=== What this task involves ===
Write the records out exactly, so that no picture remains in the copy.

=== Dataset excerpts ===
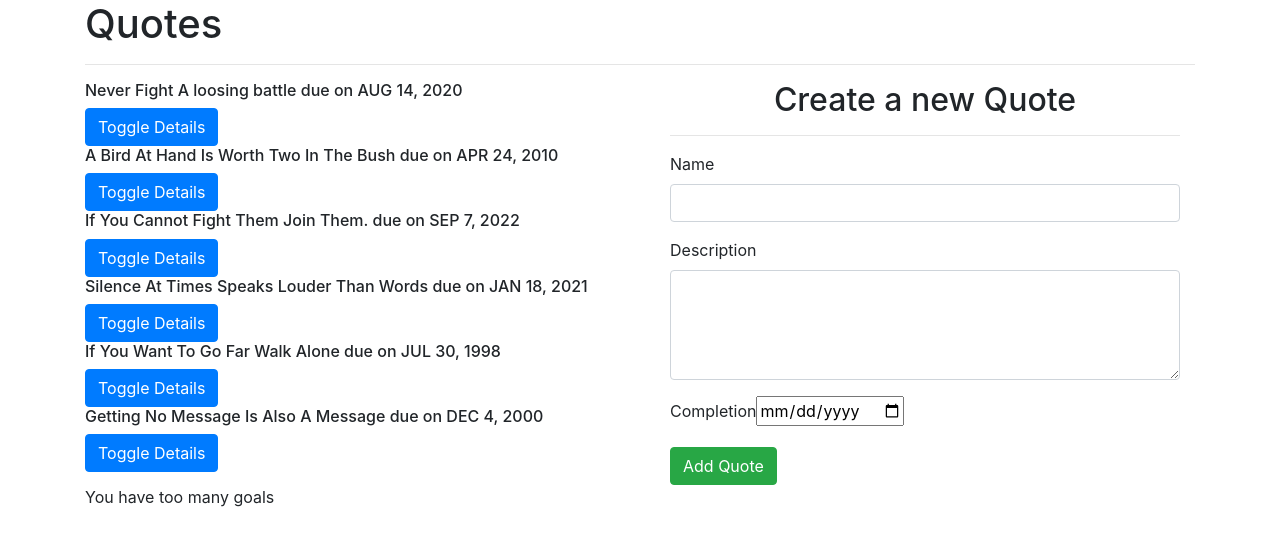
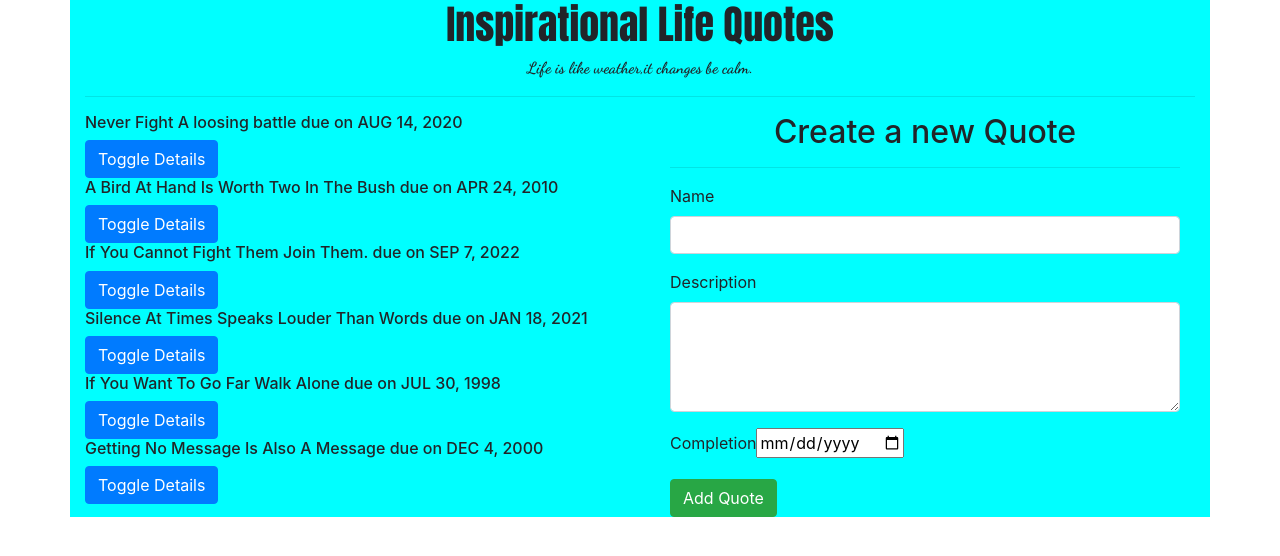
Before and after one commit to Martha-Valary/Quote, an Angular app: page / in a window 1280 px wide. Shown: the top 556 px of the page. Built offline with nearby package versions, Linux system fonts and the light colour scheme.

Commit message:
Add file modifications

```diff
--- a/package.json
+++ b/package.json
@@ -29,9 +29,10 @@
     "@angular-devkit/build-angular": "~0.1000.6",
     "@angular/cli": "~10.0.6",
     "@angular/compiler-cli": "~10.0.9",
-    "@types/node": "^12.11.1",
     "@types/jasmine": "~3.5.0",
     "@types/jasminewd2": "~2.0.3",
+    "@types/node": "^12.11.1",
+    "angular-cli-ghpages": "^0.6.2",
     "codelyzer": "^6.0.0",
     "jasmine-core": "~3.5.0",
     "jasmine-spec-reporter": "~5.0.0",
--- a/src/app/quote/quote.component.css
+++ b/src/app/quote/quote.component.css
@@ -0,0 +1,11 @@
+h1{
+    font-family: 'Anton', sans-serif;
+}
+
+p{
+    font-family: 'Dancing Script', cursive;
+}
+
+.container{
+    background-color: aqua;
+}
--- a/src/app/quote/quote.component.html
+++ b/src/app/quote/quote.component.html
@@ -1,5 +1,6 @@
 <div class="container">
-  <h1>Quotes</h1>
+  <h1 class="text-center">Inspirational Life Quotes</h1>
+  <p class="text-center">Life is like weather,it changes be calm.</p>
   <hr>
   <div class="row">
     <div class="col-md-6">
@@ -17,5 +18,4 @@
       <app-quote-form (addQuote)="addNewQuote($event)"></app-quote-form>
     </div>
   </div>
-  <p *ngIf='quotes.length > 5'>You have too many goals</p>
 </div>
--- a/src/index.html
+++ b/src/index.html
@@ -3,6 +3,8 @@
 <head>
   <meta charset="utf-8">
   <title>Quotes</title>
+  <link href="https://fonts.googleapis.com/css2?family=Anton&display=swap" rel="stylesheet">
+  <link href="https://fonts.googleapis.com/css2?family=Anton&family=Dancing+Script:wght@700&display=swap" rel="stylesheet">
   <base href="/">
   <meta name="viewport" content="width=device-width, initial-scale=1">
   <link rel="icon" type="image/x-icon" href="favicon.ico">
```
Also changed, not shown: 1 other file (tests, documents, lock files or other folders).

=== Answer section ===
Before and after one commit to Martha-Valary/Quote, an Angular app: page / in a window 1280 px wide. Shown: the top 556 px of the page. Built offline with nearby package versions, Linux system fonts and the light colour scheme.

Commit message:
Add file modifications

```diff
--- a/package.json
+++ b/package.json
@@ -29,9 +29,10 @@
     "@angular-devkit/build-angular": "~0.1000.6",
     "@angular/cli": "~10.0.6",
     "@angular/compiler-cli": "~10.0.9",
-    "@types/node": "^12.11.1",
     "@types/jasmine": "~3.5.0",
     "@types/jasminewd2": "~2.0.3",
+    "@types/node": "^12.11.1",
+    "angular-cli-ghpages": "^0.6.2",
     "codelyzer": "^6.0.0",
     "jasmine-core": "~3.5.0",
     "jasmine-spec-reporter": "~5.0.0",
--- a/src/app/quote/quote.component.css
+++ b/src/app/quote/quote.component.css
@@ -0,0 +1,11 @@
+h1{
+    font-family: 'Anton', sans-serif;
+}
+
+p{
+    font-family: 'Dancing Script', cursive;
+}
+
+.container{
+    background-color: aqua;
+}
--- a/src/app/quote/quote.component.html
+++ b/src/app/quote/quote.component.html
@@ -1,5 +1,6 @@
 <div class="container">
-  <h1>Quotes</h1>
+  <h1 class="text-center">Inspirational Life Quotes</h1>
+  <p class="text-center">Life is like weather,it changes be calm.</p>
   <hr>
   <div class="row">
     <div class="col-md-6">
@@ -17,5 +18,4 @@
       <app-quote-form (addQuote)="addNewQuote($event)"></app-quote-form>
     </div>
   </div>
-  <p *ngIf='quotes.length > 5'>You have too many goals</p>
 </div>
--- a/src/index.html
+++ b/src/index.html
@@ -3,6 +3,8 @@
 <head>
   <meta charset="utf-8">
   <title>Quotes</title>
+  <link href="https://fonts.googleapis.com/css2?family=Anton&display=swap" rel="stylesheet">
+  <link href="https://fonts.googleapis.com/css2?family=Anton&family=Dancing+Script:wght@700&display=swap" rel="stylesheet">
   <base href="/">
   <meta name="viewport" content="width=device-width, initial-scale=1">
   <link rel="icon" type="image/x-icon" href="favicon.ico">
```
Also changed, not shown: 1 other file (tests, documents, lock files or other folders).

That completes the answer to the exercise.